MINNEAPOLIS (WCCO) — As COVID-19 vaccinations rise, case counts, hospitalizations and deaths have fallen. So, 15 months after the pandemic started, people are beginning to ask: When will it end? Good Question.
“This is not going to have a definitive ending that we sometimes see with outbreaks,” said Jan Malcom, Minnesota’s Commissioner of Health. “It’s a global phenomenon.”READ MORE: Sarasota Man Charged With Homicide
It was March 11, 2020, when the World Health Organization officially declared the COVID-19 pandemic. According to the WHO, the declaration is a way to characterize an outbreak, but it holds no official meaning. It will no longer be considered a pandemic when the worldwide spread stops.
When WCCO posed this Good Question to people walking Bde Maka Ska on Wednesday, the answers ranged from “no idea” to “the end of the year” to “we’re acting like it is.”
Respiratory therapist Ayantu Hassan said most people already think it’s over, but not her.
“We’re still dealing with COVID patients,” Hassan said.
University of Minnesota infectious disease expert Michael Osterholm calls pandemics worldwide epidemics – they occur not just one region, but worldwide.
“The challenge we have when declaring a pandemic over is that, in it of itself, it doesn’t really, in a sense, end,” he said, comparing it to the HIV/AIDS pandemic in the 1980s. “HIV/AIDS didn’t go away, it just became an everyday normally expected problem. At that point, it no longer held it’s pandemic status, because there wasn’t an outbreak around the world. It was what you expected.”
In the U.S., Malcolm says vaccination will be key to feeling like the pandemic isn’t ruling people’s lives. Both state and federal officials are striving for a benchmark of 70% vaccination of American adults.
When asked if reaching that 70% threshold gets the U.S. closer to the end, Malcolm responded that it’s an important milestone.READ MORE: Atlanta Closes Block Of Edgewood Ave. On Weekends For Pedestrian Safety
“We want to get beyond 70%, but that’s a good amount of protection that gives the virus less place to go and less places to continue to spin off these variants that have to be the thing that we guard against,” she said.
Experts say variants are an important component of how and when this pandemic will end, given the global reach of the virus and far lower vaccination rates in many countries outside the United States.

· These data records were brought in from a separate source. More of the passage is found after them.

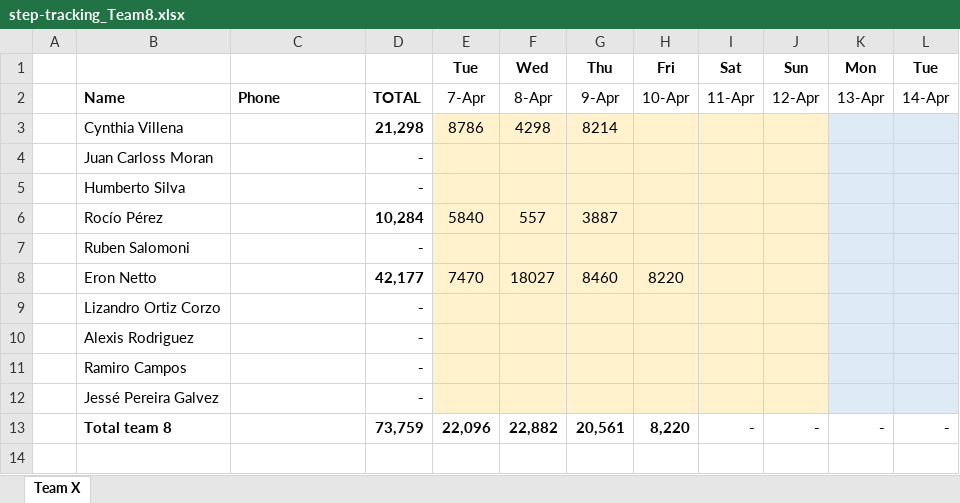
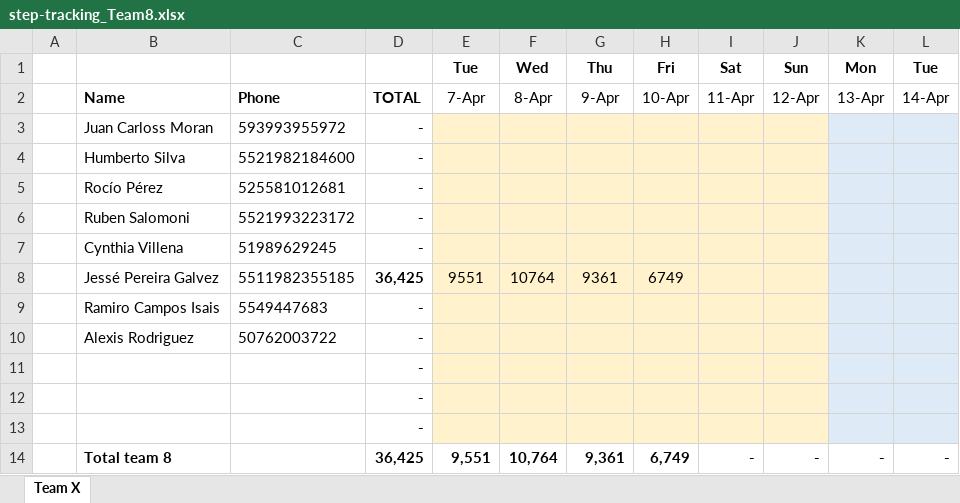
Before and after one commit to eronbfr/Team-8-STC-Nokia, an Excel workbook: step-tracking_Team8.xlsx, sheet Team X, drawn as a sheet; only a part is shown; values as stored, in another font and other column widths than the file's, no borders; removed rows and columns are numbered as before the commit, all else as after; rows hold the shown columns only; the diff names each change by its address in the sheet, - before the commit and + after, or states it on an @@ line.

Commit message:
Update step-tracking spreadsheet via dashboard

```diff
--- a/step-tracking_Team8.xlsx (sheet Team X)
+++ b/step-tracking_Team8.xlsx (sheet Team X)
-row 3:  | Cynthia Villena |  | 21,298 | 8786 | 4298 | 8214
-C3: (empty)
+C3: 593993955972
-C4: (empty)
+C4: 5521982184600
-C5: (empty)
+C5: 525581012681
-D5: 10,284
+D5: -
-E5: 5840
+E5: (empty)
-F5: 557
+F5: (empty)
-G5: 3887
+G5: (empty)
-C6: (empty)
+C6: 5521993223172
-row 8:  | Eron Netto |  | 42,177 | 7470 | 18027 | 8460 | 8220
-row 9:  | Lizandro Ortiz Corzo |  | -
+row 7:  | Cynthia Villena | 51989629245 | -
+row 8:  | Jessé Pereira Galvez | 5511982355185 | 36,425 | 9551 | 10764 | 9361 | 6749
+row 9:  | Ramiro Campos Isais | 5549447683 | -
-C10: (empty)
+C10: 50762003722
-B11: Ramiro Campos
+B11: (empty)
-B12: Jessé Pereira Galvez
+B12: (empty)
+row 13:  |  |  | -
-D14: 73,759
+D14: 36,425
-E14: 22,096
+E14: 9,551
-F14: 22,882
+F14: 10,764
-G14: 20,561
+G14: 9,361
-H14: 8,220
+H14: 6,749
```
Also changed, not shown: formulas that keep their value.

“We’re seeing new strains of the virus which can reduce the protection of the vaccines,” says Osterholm. “As long as transmission continues around the world, we will be at risk of these variants, or these mutated viruses, so our status today may not be the same status we have tomorrow.”
Malcolm says there are some specific metrics that help state officials determine “caution” levels of virus spread and transmission. Those metrics include the percentage of tests coming back positive, cases per 100,000 people and hospitalizations per 100,000 people. The state of Minnesota just recently fell below caution levels for each of these metrics.
“We do really want to see these measures stay stable for a few weeks before we really feel it’s going to stay at that level,” says Malcolm.
Though it’s up to the WHO to officially declare an end to a pandemic, people across the world have different definitions of what “over” means.
One Minneapolis resident asked, “Is it ending here in the states – to where life gets back to normal? Is it ending worldwide where travel gets back to normal. Is it all countries? And, then it is going to end for good or is it going to come back?”
She added, “I think everyone will get to their own individual endpoint at their own individual timeline.”
Malcolm says an important point to remember is that experts believe the virus won’t ever go away. She says it’s likely that cases will once again rise this fall in the U.S., but many Americans now have been vaccinated and medical professionals have better treatments for COVID.MORE NEWS: Florida Man Sentenced For Possessing, Distributing, And Recieving Images And Videos Of Child Sexual Abuse
“We would consider it to be in a different state – not an epidemic, but endemic,” she says. “Something that’s always there and needs to continue to be managed.”